DATA EXCERPTS -
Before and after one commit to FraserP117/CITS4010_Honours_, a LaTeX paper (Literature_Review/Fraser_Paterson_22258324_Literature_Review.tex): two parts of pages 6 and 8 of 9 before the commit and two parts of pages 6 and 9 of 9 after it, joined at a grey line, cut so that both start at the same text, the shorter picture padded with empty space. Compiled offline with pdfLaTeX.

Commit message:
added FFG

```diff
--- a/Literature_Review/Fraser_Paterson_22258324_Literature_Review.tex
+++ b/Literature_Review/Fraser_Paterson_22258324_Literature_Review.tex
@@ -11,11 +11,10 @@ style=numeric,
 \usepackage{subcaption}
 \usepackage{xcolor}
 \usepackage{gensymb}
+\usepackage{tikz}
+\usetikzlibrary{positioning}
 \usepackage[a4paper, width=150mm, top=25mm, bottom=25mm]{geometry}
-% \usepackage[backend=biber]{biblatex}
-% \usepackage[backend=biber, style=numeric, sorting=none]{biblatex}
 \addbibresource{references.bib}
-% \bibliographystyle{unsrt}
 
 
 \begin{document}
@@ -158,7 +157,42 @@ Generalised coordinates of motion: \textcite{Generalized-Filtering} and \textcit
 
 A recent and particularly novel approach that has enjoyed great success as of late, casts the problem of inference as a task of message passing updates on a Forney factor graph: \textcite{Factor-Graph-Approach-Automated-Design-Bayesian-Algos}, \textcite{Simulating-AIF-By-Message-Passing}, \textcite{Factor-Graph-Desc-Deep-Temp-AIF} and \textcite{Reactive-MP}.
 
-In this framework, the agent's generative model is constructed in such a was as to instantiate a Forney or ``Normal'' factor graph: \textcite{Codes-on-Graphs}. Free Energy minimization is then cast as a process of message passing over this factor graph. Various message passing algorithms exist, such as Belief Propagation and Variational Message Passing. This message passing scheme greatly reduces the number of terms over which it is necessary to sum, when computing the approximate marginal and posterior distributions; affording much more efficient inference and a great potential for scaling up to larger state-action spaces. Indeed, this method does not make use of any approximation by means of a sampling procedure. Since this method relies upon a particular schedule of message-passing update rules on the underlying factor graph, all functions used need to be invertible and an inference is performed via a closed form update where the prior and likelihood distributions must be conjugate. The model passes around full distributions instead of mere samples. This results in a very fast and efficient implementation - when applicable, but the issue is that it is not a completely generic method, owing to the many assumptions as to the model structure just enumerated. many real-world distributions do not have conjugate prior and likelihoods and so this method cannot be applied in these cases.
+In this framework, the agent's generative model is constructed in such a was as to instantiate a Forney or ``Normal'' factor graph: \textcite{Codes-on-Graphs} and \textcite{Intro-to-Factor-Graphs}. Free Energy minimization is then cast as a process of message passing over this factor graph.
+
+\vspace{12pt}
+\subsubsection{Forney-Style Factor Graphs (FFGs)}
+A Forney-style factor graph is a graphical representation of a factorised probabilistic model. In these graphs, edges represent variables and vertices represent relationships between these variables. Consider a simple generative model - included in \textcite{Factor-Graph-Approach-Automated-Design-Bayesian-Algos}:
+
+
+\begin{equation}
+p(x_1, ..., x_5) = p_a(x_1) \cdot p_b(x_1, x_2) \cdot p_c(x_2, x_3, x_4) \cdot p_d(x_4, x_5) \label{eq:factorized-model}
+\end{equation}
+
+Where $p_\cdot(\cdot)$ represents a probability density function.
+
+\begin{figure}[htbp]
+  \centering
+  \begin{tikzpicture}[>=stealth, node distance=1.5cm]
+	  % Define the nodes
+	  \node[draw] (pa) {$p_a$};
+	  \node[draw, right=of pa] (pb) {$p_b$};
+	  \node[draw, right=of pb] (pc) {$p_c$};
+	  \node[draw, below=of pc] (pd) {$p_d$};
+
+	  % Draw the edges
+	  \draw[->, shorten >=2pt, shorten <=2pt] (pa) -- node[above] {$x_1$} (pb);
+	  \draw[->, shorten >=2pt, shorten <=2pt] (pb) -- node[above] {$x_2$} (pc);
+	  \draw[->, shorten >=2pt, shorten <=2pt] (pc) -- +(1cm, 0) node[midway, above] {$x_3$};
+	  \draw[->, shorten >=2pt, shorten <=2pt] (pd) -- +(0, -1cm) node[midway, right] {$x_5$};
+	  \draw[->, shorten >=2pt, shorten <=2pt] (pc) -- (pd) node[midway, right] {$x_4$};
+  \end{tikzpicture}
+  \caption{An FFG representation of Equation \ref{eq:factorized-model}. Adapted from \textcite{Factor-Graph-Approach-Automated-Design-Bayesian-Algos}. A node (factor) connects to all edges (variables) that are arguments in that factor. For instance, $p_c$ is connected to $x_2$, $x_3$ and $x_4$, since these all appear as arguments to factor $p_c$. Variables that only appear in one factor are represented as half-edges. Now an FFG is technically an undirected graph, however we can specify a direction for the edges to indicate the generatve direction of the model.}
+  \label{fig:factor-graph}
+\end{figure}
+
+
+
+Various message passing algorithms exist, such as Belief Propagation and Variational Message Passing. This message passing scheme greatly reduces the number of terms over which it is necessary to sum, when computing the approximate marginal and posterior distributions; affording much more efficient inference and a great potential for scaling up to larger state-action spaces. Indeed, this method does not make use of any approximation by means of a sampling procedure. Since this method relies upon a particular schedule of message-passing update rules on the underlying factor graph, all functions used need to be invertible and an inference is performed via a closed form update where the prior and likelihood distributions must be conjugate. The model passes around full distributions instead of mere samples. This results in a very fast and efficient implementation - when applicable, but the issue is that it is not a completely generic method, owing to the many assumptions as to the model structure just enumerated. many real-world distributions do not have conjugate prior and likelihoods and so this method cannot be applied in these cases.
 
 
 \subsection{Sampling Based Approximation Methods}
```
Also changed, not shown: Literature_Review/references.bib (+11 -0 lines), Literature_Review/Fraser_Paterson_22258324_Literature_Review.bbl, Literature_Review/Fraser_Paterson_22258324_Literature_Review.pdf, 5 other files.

THE TASK - Each and every entry needs to be repeated exactly.

RESULT OF THIS TASK -
Before and after one commit to FraserP117/CITS4010_Honours_, a LaTeX paper (Literature_Review/Fraser_Paterson_22258324_Literature_Review.tex): two parts of pages 6 and 8 of 9 before the commit and two parts of pages 6 and 9 of 9 after it, joined at a grey line, cut so that both start at the same text, the shorter picture padded with empty space. Compiled offline with pdfLaTeX.

Commit message:
added FFG

```diff
--- a/Literature_Review/Fraser_Paterson_22258324_Literature_Review.tex
+++ b/Literature_Review/Fraser_Paterson_22258324_Literature_Review.tex
@@ -11,11 +11,10 @@ style=numeric,
 \usepackage{subcaption}
 \usepackage{xcolor}
 \usepackage{gensymb}
+\usepackage{tikz}
+\usetikzlibrary{positioning}
 \usepackage[a4paper, width=150mm, top=25mm, bottom=25mm]{geometry}
-% \usepackage[backend=biber]{biblatex}
-% \usepackage[backend=biber, style=numeric, sorting=none]{biblatex}
 \addbibresource{references.bib}
-% \bibliographystyle{unsrt}
 
 
 \begin{document}
@@ -158,7 +157,42 @@ Generalised coordinates of motion: \textcite{Generalized-Filtering} and \textcit
 
 A recent and particularly novel approach that has enjoyed great success as of late, casts the problem of inference as a task of message passing updates on a Forney factor graph: \textcite{Factor-Graph-Approach-Automated-Design-Bayesian-Algos}, \textcite{Simulating-AIF-By-Message-Passing}, \textcite{Factor-Graph-Desc-Deep-Temp-AIF} and \textcite{Reactive-MP}.
 
-In this framework, the agent's generative model is constructed in such a was as to instantiate a Forney or ``Normal'' factor graph: \textcite{Codes-on-Graphs}. Free Energy minimization is then cast as a process of message passing over this factor graph. Various message passing algorithms exist, such as Belief Propagation and Variational Message Passing. This message passing scheme greatly reduces the number of terms over which it is necessary to sum, when computing the approximate marginal and posterior distributions; affording much more efficient inference and a great potential for scaling up to larger state-action spaces. Indeed, this method does not make use of any approximation by means of a sampling procedure. Since this method relies upon a particular schedule of message-passing update rules on the underlying factor graph, all functions used need to be invertible and an inference is performed via a closed form update where the prior and likelihood distributions must be conjugate. The model passes around full distributions instead of mere samples. This results in a very fast and efficient implementation - when applicable, but the issue is that it is not a completely generic method, owing to the many assumptions as to the model structure just enumerated. many real-world distributions do not have conjugate prior and likelihoods and so this method cannot be applied in these cases.
+In this framework, the agent's generative model is constructed in such a was as to instantiate a Forney or ``Normal'' factor graph: \textcite{Codes-on-Graphs} and \textcite{Intro-to-Factor-Graphs}. Free Energy minimization is then cast as a process of message passing over this factor graph.
+
+\vspace{12pt}
+\subsubsection{Forney-Style Factor Graphs (FFGs)}
+A Forney-style factor graph is a graphical representation of a factorised probabilistic model. In these graphs, edges represent variables and vertices represent relationships between these variables. Consider a simple generative model - included in \textcite{Factor-Graph-Approach-Automated-Design-Bayesian-Algos}:
+
+
+\begin{equation}
+p(x_1, ..., x_5) = p_a(x_1) \cdot p_b(x_1, x_2) \cdot p_c(x_2, x_3, x_4) \cdot p_d(x_4, x_5) \label{eq:factorized-model}
+\end{equation}
+
+Where $p_\cdot(\cdot)$ represents a probability density function.
+
+\begin{figure}[htbp]
+  \centering
+  \begin{tikzpicture}[>=stealth, node distance=1.5cm]
+	  % Define the nodes
+	  \node[draw] (pa) {$p_a$};
+	  \node[draw, right=of pa] (pb) {$p_b$};
+	  \node[draw, right=of pb] (pc) {$p_c$};
+	  \node[draw, below=of pc] (pd) {$p_d$};
+
+	  % Draw the edges
+	  \draw[->, shorten >=2pt, shorten <=2pt] (pa) -- node[above] {$x_1$} (pb);
+	  \draw[->, shorten >=2pt, shorten <=2pt] (pb) -- node[above] {$x_2$} (pc);
+	  \draw[->, shorten >=2pt, shorten <=2pt] (pc) -- +(1cm, 0) node[midway, above] {$x_3$};
+	  \draw[->, shorten >=2pt, shorten <=2pt] (pd) -- +(0, -1cm) node[midway, right] {$x_5$};
+	  \draw[->, shorten >=2pt, shorten <=2pt] (pc) -- (pd) node[midway, right] {$x_4$};
+  \end{tikzpicture}
+  \caption{An FFG representation of Equation \ref{eq:factorized-model}. Adapted from \textcite{Factor-Graph-Approach-Automated-Design-Bayesian-Algos}. A node (factor) connects to all edges (variables) that are arguments in that factor. For instance, $p_c$ is connected to $x_2$, $x_3$ and $x_4$, since these all appear as arguments to factor $p_c$. Variables that only appear in one factor are represented as half-edges. Now an FFG is technically an undirected graph, however we can specify a direction for the edges to indicate the generatve direction of the model.}
+  \label{fig:factor-graph}
+\end{figure}
+
+
+
+Various message passing algorithms exist, such as Belief Propagation and Variational Message Passing. This message passing scheme greatly reduces the number of terms over which it is necessary to sum, when computing the approximate marginal and posterior distributions; affording much more efficient inference and a great potential for scaling up to larger state-action spaces. Indeed, this method does not make use of any approximation by means of a sampling procedure. Since this method relies upon a particular schedule of message-passing update rules on the underlying factor graph, all functions used need to be invertible and an inference is performed via a closed form update where the prior and likelihood distributions must be conjugate. The model passes around full distributions instead of mere samples. This results in a very fast and efficient implementation - when applicable, but the issue is that it is not a completely generic method, owing to the many assumptions as to the model structure just enumerated. many real-world distributions do not have conjugate prior and likelihoods and so this method cannot be applied in these cases.
 
 
 \subsection{Sampling Based Approximation Methods}
```
Also changed, not shown: Literature_Review/references.bib (+11 -0 lines), Literature_Review/Fraser_Paterson_22258324_Literature_Review.bbl, Literature_Review/Fraser_Paterson_22258324_Literature_Review.pdf, 5 other files.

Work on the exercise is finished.